She obviously suffers with parental guilt for working and being a mum with her huge family fortune and her husband’s money to hand, but she absolutely shouldn’t. I suppose it’s working class guilt by proxy from her father who insisted on sending his children to state schools even though they were probably teased for being rich kids because of who their dad happened to be. It’s totally Stella’s right to work and have a career and be a mum if it makes her happy and fulfilled. By justifying working at every given turn she seems somehow like she feels she shouldn’t be. But some women don’t have the time or the economic luxury of even being able to diary in time to feel this guilt.

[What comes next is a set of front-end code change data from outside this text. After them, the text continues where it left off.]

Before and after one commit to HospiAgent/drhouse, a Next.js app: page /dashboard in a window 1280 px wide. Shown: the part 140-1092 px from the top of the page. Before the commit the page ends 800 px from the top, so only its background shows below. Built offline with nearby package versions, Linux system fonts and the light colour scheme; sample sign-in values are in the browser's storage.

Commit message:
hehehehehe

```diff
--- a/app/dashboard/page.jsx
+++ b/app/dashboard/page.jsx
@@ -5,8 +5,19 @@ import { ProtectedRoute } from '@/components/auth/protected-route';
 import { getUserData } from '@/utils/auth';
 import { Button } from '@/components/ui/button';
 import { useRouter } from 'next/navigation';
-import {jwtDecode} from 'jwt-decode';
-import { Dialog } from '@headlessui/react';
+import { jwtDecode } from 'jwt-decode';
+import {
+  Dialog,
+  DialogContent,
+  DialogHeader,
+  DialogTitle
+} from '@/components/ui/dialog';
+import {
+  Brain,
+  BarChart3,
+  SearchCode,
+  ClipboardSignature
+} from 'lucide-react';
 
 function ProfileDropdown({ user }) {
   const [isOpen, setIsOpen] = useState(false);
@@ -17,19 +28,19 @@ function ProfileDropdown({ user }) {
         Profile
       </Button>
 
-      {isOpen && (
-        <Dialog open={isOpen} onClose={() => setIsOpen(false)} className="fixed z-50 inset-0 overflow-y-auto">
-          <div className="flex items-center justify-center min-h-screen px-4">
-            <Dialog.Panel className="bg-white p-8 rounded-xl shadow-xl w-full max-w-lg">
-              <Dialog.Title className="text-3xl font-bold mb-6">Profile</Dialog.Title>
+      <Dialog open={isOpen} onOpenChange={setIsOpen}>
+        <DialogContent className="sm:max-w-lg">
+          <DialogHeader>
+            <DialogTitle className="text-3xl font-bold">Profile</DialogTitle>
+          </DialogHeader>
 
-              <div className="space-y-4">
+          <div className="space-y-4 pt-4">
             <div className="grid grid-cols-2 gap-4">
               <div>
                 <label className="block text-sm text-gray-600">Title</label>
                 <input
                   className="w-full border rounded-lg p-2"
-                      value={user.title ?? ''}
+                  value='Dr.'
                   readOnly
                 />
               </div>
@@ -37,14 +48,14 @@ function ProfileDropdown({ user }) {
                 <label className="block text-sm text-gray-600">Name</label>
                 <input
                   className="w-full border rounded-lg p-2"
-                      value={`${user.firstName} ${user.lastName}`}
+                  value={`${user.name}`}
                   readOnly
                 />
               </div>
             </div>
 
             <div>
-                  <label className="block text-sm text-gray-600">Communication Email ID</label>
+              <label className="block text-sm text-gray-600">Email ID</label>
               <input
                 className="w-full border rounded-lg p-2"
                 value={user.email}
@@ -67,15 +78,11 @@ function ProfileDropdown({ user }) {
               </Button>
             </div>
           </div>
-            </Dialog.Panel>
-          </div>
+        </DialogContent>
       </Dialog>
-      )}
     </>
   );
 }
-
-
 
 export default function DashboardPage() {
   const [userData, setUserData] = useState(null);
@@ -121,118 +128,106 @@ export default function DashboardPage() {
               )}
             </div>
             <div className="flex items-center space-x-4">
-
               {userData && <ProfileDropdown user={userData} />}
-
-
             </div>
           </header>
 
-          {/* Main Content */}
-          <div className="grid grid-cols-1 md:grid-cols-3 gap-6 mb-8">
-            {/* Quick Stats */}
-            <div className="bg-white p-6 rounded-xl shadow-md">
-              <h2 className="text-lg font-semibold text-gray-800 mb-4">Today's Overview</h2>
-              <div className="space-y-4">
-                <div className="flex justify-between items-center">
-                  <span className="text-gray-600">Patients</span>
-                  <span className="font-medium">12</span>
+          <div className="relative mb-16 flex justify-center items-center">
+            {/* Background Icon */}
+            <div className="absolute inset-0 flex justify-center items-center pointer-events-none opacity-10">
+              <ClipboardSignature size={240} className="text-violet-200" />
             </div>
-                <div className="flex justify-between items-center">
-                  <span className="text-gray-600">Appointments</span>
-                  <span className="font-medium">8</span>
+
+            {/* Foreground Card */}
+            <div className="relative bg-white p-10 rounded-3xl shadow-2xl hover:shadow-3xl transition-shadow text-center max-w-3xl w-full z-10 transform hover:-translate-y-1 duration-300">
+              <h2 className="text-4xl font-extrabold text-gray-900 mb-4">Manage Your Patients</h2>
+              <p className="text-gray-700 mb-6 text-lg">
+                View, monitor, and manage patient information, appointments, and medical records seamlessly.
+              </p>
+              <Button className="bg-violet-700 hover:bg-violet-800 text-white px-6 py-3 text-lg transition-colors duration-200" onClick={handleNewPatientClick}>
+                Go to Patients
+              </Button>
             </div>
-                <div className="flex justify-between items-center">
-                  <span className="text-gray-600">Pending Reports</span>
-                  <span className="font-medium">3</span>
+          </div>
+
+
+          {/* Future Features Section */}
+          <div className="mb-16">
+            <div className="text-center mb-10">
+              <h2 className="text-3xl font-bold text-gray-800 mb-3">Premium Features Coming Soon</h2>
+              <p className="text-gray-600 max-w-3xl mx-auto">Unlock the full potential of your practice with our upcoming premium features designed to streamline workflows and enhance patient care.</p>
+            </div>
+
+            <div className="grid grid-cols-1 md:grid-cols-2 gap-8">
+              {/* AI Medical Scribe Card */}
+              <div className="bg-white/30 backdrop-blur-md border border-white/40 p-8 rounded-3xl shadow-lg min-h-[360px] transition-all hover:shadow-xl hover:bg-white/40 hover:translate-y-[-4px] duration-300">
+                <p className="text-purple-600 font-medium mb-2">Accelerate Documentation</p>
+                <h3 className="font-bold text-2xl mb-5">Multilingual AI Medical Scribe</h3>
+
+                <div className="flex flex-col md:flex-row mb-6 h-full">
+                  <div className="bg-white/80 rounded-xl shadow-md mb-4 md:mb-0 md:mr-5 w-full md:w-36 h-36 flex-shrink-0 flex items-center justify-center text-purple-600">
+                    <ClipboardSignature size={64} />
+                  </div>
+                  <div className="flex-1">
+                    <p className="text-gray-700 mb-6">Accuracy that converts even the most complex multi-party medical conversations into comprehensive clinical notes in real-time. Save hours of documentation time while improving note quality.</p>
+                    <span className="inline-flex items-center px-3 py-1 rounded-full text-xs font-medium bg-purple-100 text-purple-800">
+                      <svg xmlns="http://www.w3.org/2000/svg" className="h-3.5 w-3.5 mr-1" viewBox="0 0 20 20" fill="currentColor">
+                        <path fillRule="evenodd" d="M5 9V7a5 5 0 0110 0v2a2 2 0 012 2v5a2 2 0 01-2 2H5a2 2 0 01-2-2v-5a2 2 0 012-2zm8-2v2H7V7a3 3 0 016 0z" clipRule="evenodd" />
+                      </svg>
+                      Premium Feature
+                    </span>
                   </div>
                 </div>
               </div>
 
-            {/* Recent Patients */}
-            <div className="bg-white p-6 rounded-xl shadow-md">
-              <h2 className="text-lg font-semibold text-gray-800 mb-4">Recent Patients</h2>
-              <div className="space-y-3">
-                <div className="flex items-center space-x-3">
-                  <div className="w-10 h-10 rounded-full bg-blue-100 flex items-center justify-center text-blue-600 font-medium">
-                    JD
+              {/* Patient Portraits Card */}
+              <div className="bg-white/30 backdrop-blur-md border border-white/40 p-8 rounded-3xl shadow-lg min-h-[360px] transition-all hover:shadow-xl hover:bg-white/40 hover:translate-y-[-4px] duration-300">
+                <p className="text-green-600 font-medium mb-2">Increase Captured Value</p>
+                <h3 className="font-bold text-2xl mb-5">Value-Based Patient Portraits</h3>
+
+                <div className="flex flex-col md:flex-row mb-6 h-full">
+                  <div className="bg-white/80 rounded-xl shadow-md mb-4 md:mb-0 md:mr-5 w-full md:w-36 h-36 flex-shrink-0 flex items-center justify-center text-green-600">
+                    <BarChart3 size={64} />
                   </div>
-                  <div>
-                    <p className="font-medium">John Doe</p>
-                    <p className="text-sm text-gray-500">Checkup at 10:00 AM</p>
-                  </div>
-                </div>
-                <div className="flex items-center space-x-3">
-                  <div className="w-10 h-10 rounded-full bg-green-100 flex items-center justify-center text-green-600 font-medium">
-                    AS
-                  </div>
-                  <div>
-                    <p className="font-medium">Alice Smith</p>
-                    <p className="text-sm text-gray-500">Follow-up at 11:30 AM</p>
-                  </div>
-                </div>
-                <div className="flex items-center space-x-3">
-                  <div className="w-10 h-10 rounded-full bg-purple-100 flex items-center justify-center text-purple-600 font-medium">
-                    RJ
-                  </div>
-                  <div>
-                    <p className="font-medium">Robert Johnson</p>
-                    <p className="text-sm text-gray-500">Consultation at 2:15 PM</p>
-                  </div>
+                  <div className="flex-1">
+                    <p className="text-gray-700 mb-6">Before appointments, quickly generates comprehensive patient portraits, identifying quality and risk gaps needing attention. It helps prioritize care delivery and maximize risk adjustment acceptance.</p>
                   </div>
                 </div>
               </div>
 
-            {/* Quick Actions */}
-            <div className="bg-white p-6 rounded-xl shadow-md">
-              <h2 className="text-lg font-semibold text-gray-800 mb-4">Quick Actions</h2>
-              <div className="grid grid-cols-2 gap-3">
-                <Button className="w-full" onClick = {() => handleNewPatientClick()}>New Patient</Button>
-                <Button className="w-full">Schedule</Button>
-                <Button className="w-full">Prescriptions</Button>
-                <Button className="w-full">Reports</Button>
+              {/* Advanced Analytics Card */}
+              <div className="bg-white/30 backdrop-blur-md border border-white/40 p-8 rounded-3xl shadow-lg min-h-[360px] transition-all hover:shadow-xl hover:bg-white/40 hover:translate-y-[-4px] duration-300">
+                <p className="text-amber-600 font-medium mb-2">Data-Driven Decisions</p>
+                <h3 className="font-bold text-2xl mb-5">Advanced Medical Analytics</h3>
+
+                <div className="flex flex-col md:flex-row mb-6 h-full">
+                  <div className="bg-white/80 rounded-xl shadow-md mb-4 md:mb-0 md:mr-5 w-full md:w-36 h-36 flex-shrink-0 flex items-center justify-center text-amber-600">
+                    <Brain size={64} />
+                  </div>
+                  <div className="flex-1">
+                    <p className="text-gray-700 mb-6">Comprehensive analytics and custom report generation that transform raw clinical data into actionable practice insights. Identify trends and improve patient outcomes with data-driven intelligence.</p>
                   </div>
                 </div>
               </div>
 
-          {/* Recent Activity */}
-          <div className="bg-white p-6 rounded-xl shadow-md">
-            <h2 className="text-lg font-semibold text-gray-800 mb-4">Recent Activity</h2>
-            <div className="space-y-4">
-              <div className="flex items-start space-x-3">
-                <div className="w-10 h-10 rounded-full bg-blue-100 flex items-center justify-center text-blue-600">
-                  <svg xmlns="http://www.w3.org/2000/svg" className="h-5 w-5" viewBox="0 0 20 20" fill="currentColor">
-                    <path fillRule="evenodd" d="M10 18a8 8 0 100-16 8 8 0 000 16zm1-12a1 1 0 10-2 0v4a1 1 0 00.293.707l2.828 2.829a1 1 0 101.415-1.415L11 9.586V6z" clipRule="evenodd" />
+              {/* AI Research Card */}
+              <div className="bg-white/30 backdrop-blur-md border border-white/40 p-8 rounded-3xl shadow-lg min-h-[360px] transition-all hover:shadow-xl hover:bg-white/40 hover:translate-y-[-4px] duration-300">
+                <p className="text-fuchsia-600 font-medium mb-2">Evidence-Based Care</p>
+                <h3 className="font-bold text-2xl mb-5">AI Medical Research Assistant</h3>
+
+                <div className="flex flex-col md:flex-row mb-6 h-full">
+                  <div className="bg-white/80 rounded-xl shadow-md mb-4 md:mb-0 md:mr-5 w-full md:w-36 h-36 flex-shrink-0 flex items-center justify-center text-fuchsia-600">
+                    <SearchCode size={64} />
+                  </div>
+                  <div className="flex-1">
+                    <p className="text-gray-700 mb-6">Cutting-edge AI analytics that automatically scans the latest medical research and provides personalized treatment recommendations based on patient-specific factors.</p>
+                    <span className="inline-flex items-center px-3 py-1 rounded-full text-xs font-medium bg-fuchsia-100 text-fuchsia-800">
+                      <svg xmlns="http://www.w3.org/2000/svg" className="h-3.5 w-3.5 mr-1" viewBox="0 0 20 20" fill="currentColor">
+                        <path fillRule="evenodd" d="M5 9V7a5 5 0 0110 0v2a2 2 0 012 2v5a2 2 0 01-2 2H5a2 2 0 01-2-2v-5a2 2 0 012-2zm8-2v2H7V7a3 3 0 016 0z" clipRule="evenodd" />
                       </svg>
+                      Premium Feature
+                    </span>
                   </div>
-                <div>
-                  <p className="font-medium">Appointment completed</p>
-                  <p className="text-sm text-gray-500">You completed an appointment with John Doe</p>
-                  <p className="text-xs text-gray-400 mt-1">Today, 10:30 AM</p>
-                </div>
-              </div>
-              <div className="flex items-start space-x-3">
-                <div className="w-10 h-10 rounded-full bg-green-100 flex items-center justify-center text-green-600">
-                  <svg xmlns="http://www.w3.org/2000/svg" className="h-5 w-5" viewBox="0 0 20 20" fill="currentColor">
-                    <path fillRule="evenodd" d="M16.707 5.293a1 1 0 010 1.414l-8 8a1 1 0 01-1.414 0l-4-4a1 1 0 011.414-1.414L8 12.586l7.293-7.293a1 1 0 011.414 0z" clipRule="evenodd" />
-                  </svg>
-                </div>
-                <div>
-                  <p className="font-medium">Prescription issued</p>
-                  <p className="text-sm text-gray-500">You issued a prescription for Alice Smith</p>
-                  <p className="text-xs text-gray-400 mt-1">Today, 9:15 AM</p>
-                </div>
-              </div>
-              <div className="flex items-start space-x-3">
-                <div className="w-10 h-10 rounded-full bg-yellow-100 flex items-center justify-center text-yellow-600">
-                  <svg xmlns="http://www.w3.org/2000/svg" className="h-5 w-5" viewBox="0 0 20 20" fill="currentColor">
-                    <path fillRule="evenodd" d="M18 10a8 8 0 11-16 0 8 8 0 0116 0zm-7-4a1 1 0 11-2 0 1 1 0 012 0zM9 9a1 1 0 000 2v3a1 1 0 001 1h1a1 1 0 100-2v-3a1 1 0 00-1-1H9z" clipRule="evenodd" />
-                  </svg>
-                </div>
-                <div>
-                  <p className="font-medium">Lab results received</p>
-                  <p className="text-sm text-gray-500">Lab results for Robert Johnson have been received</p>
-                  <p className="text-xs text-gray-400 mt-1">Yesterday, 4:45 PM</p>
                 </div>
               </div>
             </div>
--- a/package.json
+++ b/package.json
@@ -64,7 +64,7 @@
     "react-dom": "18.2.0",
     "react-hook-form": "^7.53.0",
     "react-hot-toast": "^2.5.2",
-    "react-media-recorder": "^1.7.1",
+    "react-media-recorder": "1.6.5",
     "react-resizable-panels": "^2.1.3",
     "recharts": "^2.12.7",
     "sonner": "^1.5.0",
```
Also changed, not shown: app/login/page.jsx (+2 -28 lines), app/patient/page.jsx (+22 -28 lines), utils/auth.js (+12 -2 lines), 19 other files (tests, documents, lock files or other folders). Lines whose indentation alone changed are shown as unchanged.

Woe and betide you if you happen to be a single mum, who can’t afford a nanny, starting a business, because like Gwyneth so often does, Stella has advice for you, you poor doomed soul: ’If you want to do anything in life, get a good husband.
‘Forget being a successful businesswoman, just get a good husband! It probably helps with everything.’
Forget the husband- Why not just admit that behind every good woman is an even better child-carer? Stella talked at length about her day as a working mum for SuperGoop’s newsletter back in November 2010. Heavily pregnant with her fourth child, she pointedly talked about the nanny leaving at 6.30pm and how her husband was away working (a rarity) she said, but then mentioned later that once the kids were in bed she met Gwyneth for dinner failing to mention whoever was looking after them once they were tucked up in the land of nod. By being embarrassed about the nannies, the cooks, and the cleaners and trying to brush their valuable input into the household under the carpet in interviews, Stella comes across as saying: ’I have a housekeeper, and a nanny, though I find that word jarring. I tell them, “I just want to call you a servant and never discuss your existence ever again”. Ah the irony of it and no, Stella, don’t get paranoid I’m not talking about the Philippino lady upstairs pressing your kids’ sheets.